On November 1st and 2nd, for two shows only, Well-Strung’s Edmund Bagnell is coming to Provincetown for his first solo show, HE PLAYS THE VIOLIN.
ptownie caught up with Edmund to ask him about the show:
How did you start playing the violin? And how did you get involved with Well-Strung?
When I was 7 years old my grandparents bought me a violin from an antique shop — it was way too big for me to even hold, but I really liked pretending to play it. So my parents decided to get me a more appropriate size violin and lessons, and that’s how I started playing.
I joined Well Strung almost 8 years ago in NYC. A cellist friend of mine forwarded me an audition breakdown that said an unnamed group was looking for a violinist who could sing in addition to playing the instrument. At the audition I met Mark Cortale, our manager, and all the rest of the boys. I can’t believe it’s been 8 years already, but it’s been an amazing ride!
What is it you love about the violin?
The violin is the instrument most compared to the human voice, and I think that’s always appealed to me. One of my teachers early on referred to bowing the violin as “singing through the musical phrase,” and that comment really stuck with me. I also love that you can play a really wide variety of music and styles on the violin, from baroque to quite contemporary.
You also sing and act. Do you see these different facets as competing or complementary?
I think acting has been a really useful tool to me no matter what I’m performing. Even if I’m performing a Mozart violin sonata, there’s still this idea that an audience is watching you and there is this inherent dramatic quality to any live performance. I studied Meisner’s acting technique for several years, and I would say I found that very liberating for both my singing and playing. I think it gave me more license to be more responsive and spontaneous on stage.
Your first solo show… what are the advantages of performing alone? Disadvantages?
I think performing solo is a different way of performing. Whereas with Well Strung we have our individual personalities that make up the larger brand of Well Strung, in a solo show, I am the brand. So all the music, stories, etc get to be very personal to me, and I think that’s a very exciting thing for any performer. The disadvantage, of course, if say a violin string breaks on stage, there won’t be anyone else on stage to smooth over leaving stage to grab a new one.
When you’re not performing or practicing, what do you like doing?
My partner and I bought a fixer upper house in the country two years ago, and we’ve gotten really handy. We’ve done pretty much everything — electrical, plumbing, but I’ve come to really love anything involving wood working. So truly, if not performing or practicing, I’m probably at home covered in either paint or sawdust. But I love it!
What can audiences look forward to with this upcoming show?

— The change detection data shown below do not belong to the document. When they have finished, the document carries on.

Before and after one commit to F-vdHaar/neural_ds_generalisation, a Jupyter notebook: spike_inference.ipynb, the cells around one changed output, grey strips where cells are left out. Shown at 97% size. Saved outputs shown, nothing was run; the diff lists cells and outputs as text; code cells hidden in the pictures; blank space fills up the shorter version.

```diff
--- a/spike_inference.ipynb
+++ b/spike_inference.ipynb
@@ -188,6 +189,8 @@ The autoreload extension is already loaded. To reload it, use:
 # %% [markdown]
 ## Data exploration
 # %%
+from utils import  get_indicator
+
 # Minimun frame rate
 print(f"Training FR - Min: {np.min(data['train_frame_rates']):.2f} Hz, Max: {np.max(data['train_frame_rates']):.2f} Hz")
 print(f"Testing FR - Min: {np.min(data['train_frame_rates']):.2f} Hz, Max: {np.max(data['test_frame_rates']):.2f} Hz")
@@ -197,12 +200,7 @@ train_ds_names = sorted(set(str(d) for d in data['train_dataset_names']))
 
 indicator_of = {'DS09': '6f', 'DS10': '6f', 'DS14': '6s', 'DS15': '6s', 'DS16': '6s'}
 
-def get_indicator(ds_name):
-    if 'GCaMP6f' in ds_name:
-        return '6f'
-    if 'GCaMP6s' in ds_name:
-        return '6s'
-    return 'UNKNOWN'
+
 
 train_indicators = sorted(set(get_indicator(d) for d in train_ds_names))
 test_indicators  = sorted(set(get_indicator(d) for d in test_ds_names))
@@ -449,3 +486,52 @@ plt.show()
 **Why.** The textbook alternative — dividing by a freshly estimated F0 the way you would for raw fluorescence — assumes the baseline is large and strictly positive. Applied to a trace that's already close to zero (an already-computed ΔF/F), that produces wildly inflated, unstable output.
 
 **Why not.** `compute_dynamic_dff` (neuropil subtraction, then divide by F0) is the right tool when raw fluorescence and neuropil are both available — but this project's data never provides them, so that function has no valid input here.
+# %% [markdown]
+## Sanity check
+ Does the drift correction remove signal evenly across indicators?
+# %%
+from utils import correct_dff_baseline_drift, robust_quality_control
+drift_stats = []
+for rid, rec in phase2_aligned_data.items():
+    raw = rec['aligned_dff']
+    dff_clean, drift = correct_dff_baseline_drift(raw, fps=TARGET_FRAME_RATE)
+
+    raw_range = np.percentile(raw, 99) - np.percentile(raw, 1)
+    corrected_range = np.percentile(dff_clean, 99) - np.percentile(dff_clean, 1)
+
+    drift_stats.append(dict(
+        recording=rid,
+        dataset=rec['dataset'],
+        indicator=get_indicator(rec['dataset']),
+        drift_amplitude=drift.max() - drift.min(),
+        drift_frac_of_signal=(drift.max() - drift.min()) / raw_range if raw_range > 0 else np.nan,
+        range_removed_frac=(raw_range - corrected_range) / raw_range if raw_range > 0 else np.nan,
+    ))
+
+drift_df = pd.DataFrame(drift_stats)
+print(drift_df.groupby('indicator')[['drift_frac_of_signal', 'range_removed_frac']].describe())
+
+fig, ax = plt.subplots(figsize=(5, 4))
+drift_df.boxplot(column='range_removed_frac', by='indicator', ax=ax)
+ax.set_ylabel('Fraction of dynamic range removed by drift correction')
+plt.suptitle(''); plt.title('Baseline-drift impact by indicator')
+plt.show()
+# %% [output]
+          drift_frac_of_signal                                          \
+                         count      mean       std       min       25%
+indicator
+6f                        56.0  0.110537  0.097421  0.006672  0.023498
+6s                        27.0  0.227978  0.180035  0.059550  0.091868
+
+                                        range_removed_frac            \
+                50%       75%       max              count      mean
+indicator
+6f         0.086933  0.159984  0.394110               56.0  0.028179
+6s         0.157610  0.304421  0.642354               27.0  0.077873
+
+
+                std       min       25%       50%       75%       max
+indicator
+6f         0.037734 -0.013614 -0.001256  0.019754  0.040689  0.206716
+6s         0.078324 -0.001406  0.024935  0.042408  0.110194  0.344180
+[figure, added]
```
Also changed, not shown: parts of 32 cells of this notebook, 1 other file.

I think audiences will see a new side of me, both musically and personally. I’m really excited with the material that my director, Michael Schiralli, and my music director, Matt Aument, and I are putting together. It’s going to be a really fun evening, and I’ve enjoyed pushing myself vocally and instrumentally and also getting the chance to be more theatrical and tell stories. I couldn’t be more excited!